It so happened that when, panting, Papa did reach the top, there was a certain young girl who was about to come down the escalator; and here Papa came racing up it so fast, he couldn’t help it. He knocked the young lady down. Now this girl happened to be Mama who had come to the city for the opera matinee. The opera was Tannhäuser, the first she had ever seen, and she was floating through the air, almost, she was so transported by the magnificent music, when all of a sudden she landed flat on her back, knocked over by this crazy man who was flying up the down escalator.

Well, of course, since Mama was such a young little thing and wore only a size two shoe, and, moreover, ate like a bird, Papa had to marry her. They fell in love at first sight and though she was only seventeen, they got married as soon as all the permissions could be granted.

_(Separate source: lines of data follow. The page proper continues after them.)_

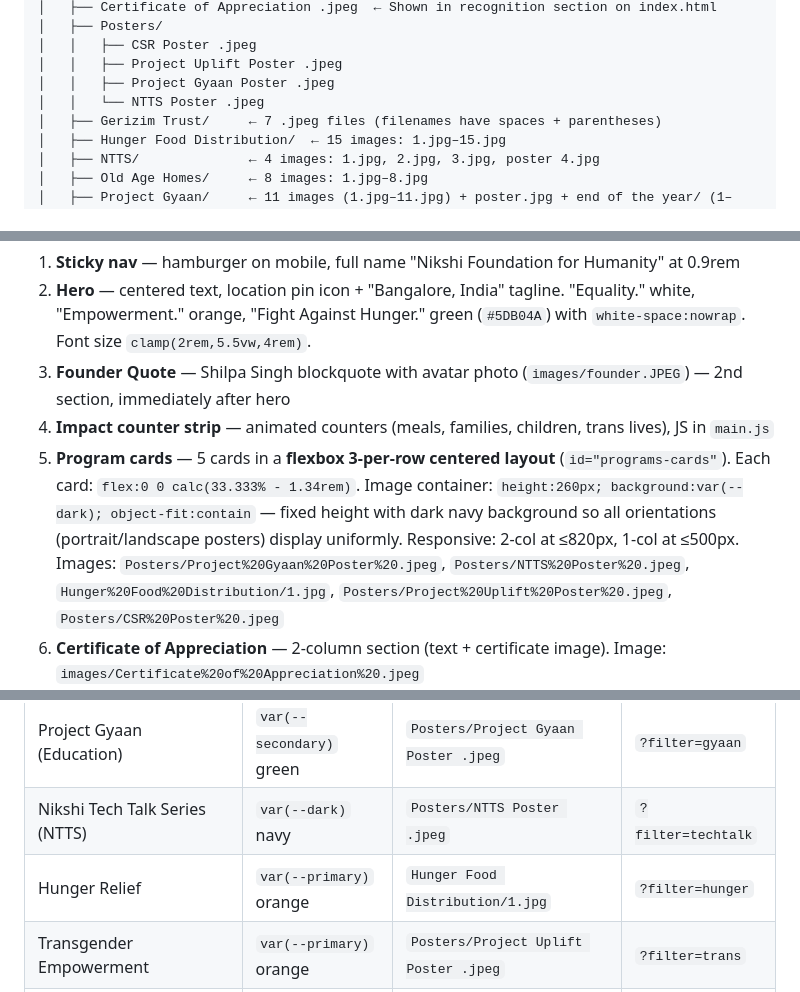
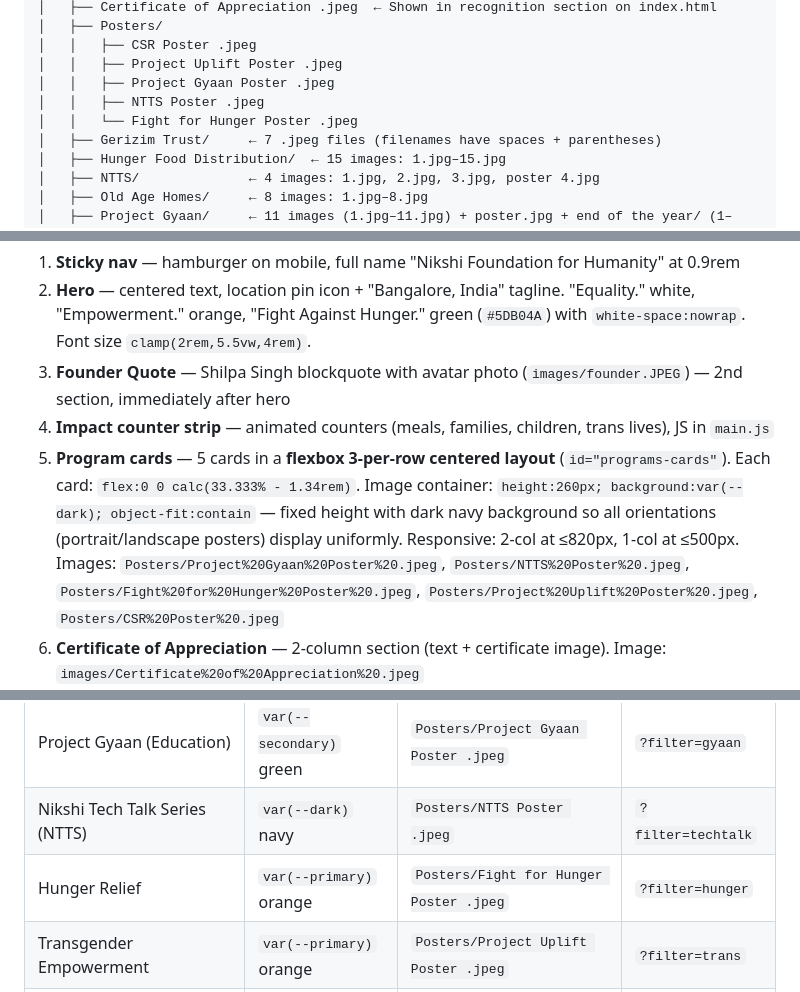
Before and after one commit to parisa-singh/nikshi-foundation, a Markdown page: CLAUDE.md, 3 parts joined by grey strips. GitHub-like rendering.

```diff
--- a/CLAUDE.md
+++ b/CLAUDE.md
@@ -51,7 +51,8 @@ nikshi/
 │   │   ├── CSR Poster .jpeg
 │   │   ├── Project Uplift Poster .jpeg
 │   │   ├── Project Gyaan Poster .jpeg
-│   │   └── NTTS Poster .jpeg
+│   │   ├── NTTS Poster .jpeg
+│   │   └── Fight for Hunger Poster .jpeg
 │   ├── Gerizim Trust/     ← 7 .jpeg files (filenames have spaces + parentheses)
 │   ├── Hunger Food Distribution/  ← 15 images: 1.jpg–15.jpg
 │   ├── NTTS/              ← 4 images: 1.jpg, 2.jpg, 3.jpg, poster 4.jpg
@@ -109,7 +111,7 @@ Sections (top to bottom):
 2. **Hero** — centered text, location pin icon + "Bangalore, India" tagline. "Equality." white, "Empowerment." orange, "Fight Against Hunger." green (`#5DB04A`) with `white-space:nowrap`. Font size `clamp(2rem,5.5vw,4rem)`.
 3. **Founder Quote** — Shilpa Singh blockquote with avatar photo (`images/founder.JPEG`) — 2nd section, immediately after hero
 4. **Impact counter strip** — animated counters (meals, families, children, trans lives), JS in `main.js`
-5. **Program cards** — 5 cards in a **flexbox 3-per-row centered layout** (`id="programs-cards"`). Each card: `flex:0 0 calc(33.333% - 1.34rem)`. Image container: `height:260px; background:var(--dark); object-fit:contain` — fixed height with dark navy background so all orientations (portrait/landscape posters) display uniformly. Responsive: 2-col at ≤820px, 1-col at ≤500px. Images: `Posters/Project%20Gyaan%20Poster%20.jpeg`, `Posters/NTTS%20Poster%20.jpeg`, `Hunger%20Food%20Distribution/1.jpg`, `Posters/Project%20Uplift%20Poster%20.jpeg`, `Posters/CSR%20Poster%20.jpeg`
+5. **Program cards** — 5 cards in a **flexbox 3-per-row centered layout** (`id="programs-cards"`). Each card: `flex:0 0 calc(33.333% - 1.34rem)`. Image container: `height:260px; background:var(--dark); object-fit:contain` — fixed height with dark navy background so all orientations (portrait/landscape posters) display uniformly. Responsive: 2-col at ≤820px, 1-col at ≤500px. Images: `Posters/Project%20Gyaan%20Poster%20.jpeg`, `Posters/NTTS%20Poster%20.jpeg`, `Posters/Fight%20for%20Hunger%20Poster%20.jpeg`, `Posters/Project%20Uplift%20Poster%20.jpeg`, `Posters/CSR%20Poster%20.jpeg`
 6. **Certificate of Appreciation** — 2-column section (text + certificate image). Image: `images/Certificate%20of%20Appreciation%20.jpeg`
 7. **Photos from the Field** — 13-slide featured slideshow on dark `#0f172a` background, with `data-caption` captions per slide
 8. **How Your Donation Helps** — rupee impact rows + `images/Project%20Gyaan/11.jpg` photo
@@ -137,7 +139,7 @@ Six program sections — each shows a **static poster image** (no slideshow) + a
 |---------|-------------|-------------|-------------|
 | Project Gyaan (Education) | `var(--secondary)` green | `Posters/Project Gyaan Poster .jpeg` | `?filter=gyaan` |
 | Nikshi Tech Talk Series (NTTS) | `var(--dark)` navy | `Posters/NTTS Poster .jpeg` | `?filter=techtalk` |
-| Hunger Relief | `var(--primary)` orange | `Hunger Food Distribution/1.jpg` | `?filter=hunger` |
+| Hunger Relief | `var(--primary)` orange | `Posters/Fight for Hunger Poster .jpeg` | `?filter=hunger` |
 | Transgender Empowerment | `var(--primary)` orange | `Posters/Project Uplift Poster .jpeg` | `?filter=trans` |
 | Community Outreach — Old Age Homes | `var(--primary)` orange | `Old Age Homes/1.jpg` | `?filter=oldage` |
 | CSR Initiative | `var(--dark)` navy | `Posters/CSR Poster .jpeg` | `?filter=csr` |
```
Also changed, not shown: other parts of CLAUDE.md (+5 -2 lines).
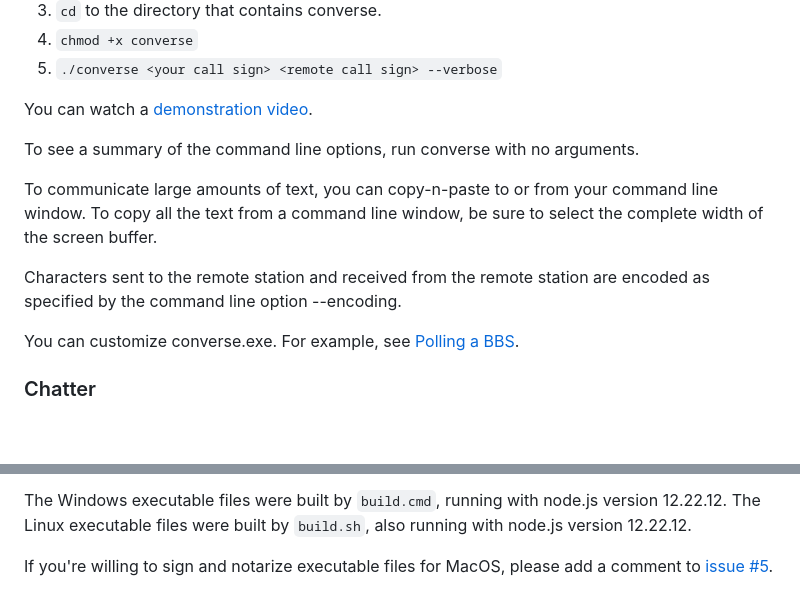
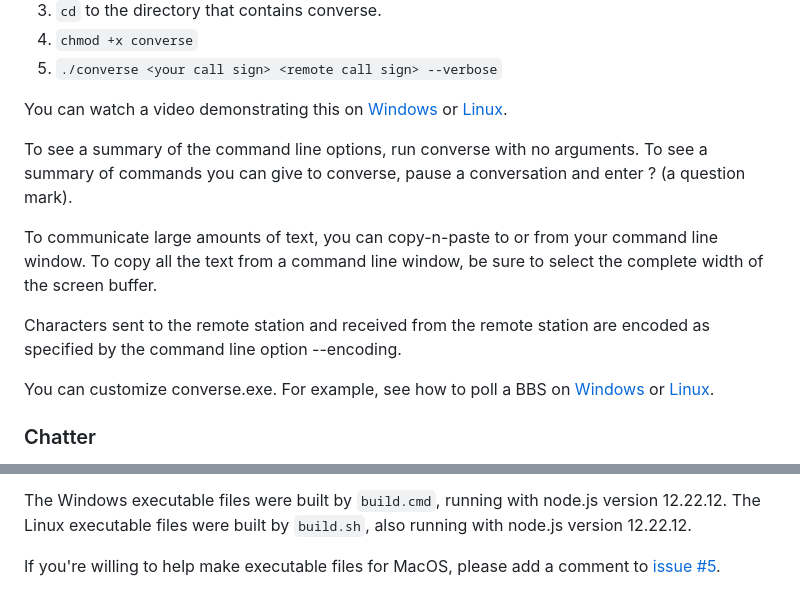
Before and after one commit to jmkristian/agwpe-tools, a Markdown page: README.md, 2 parts joined by grey strips. GitHub-like rendering; blank space fills up the shorter version.

Commit message:
Add documentation for Linux users.

```diff
--- a/README.md
+++ b/README.md
@@ -37,9 +37,13 @@ On Linux:
 4. `chmod +x converse`
 5. `./converse <your call sign> <remote call sign> --verbose`
 
-You can watch a [demonstration video](https://youtu.be/lRvlnEeBrow/).
+You can watch a video demonstrating this
+on [Windows](https://youtu.be/lRvlnEeBrow/)
+or [Linux](https://youtu.be/3QpdWmihQBI).
 
 To see a summary of the command line options, run converse with no arguments.
+To see a summary of commands you can give to converse,
+pause a conversation and enter ? (a question mark).
 
 To communicate large amounts of text,
 you can copy-n-paste to or from your command line window.
@@ -50,7 +54,9 @@ Characters sent to the remote station and received from the remote station
 are encoded as specified by the command line option --encoding.
 
 You can customize converse.exe.
-For example, see [Polling a BBS](BBS_polling.md).
+For example, see how to poll a BBS
+on [Windows](BBS_polling.md)
+or [Linux](BBS_polling_linux.md).
 
 ### Chatter
 
@@ -124,6 +130,6 @@ running with node.js version 12.22.12.
 The Linux executable files were built by `build.sh`,
 also running with node.js version 12.22.12.
 
-If you're willing to sign and notarize executable files for MacOS,
+If you're willing to help make executable files for MacOS,
 please add a comment to
 [issue #5](https://github.com/jmkristian/agwpe-tools/issues/5).
```
Also changed, not shown: BBS_polling_linux.md (added, +57 -0 lines), launcher.png (added).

It was the most interesting way for a mother to meet a father of any that Rachel and Jerry had heard so far. Addie Egan’s mother had met her father at the high school prom, for example. And Dick Badger’s mother had met his father at a Sunday school picnic. And so it went. At any rate this was how it happened that Rachel and Jerry had the youngest mother in the town of Cranbury, and the youngest grandmother, and the youngest uncle, their Uncle Bennie, Mama’s baby brother, who was now only three years old.

Papa and Mama came to Cranbury to live so that Papa could study the birds of the marshes and the woods and the fields, and because Cranbury was in the middle between New York and Boston. Perhaps they, too, could not make up their minds which was more important, New York or Boston, and had to settle halfway.

After a while Gramma and Grampa moved to Cranbury too, so that Uncle Bennie would grow up knowing his niece and nephew, Rachel and Jerry, and none of them be strangers to any of them. Grampa was a piano tuner and he said he’d just as lief tune pianos in Cranbury as where he was and moreover he could have a boat in Cranbury, which he couldn’t in New York. Sometimes Rachel and Jerry asked Grampa which he thought was more important, New York or Boston, and between plinking the piano keys, he’d say, New York. But then, naturally, being from there he could not be a traitor and say, Boston.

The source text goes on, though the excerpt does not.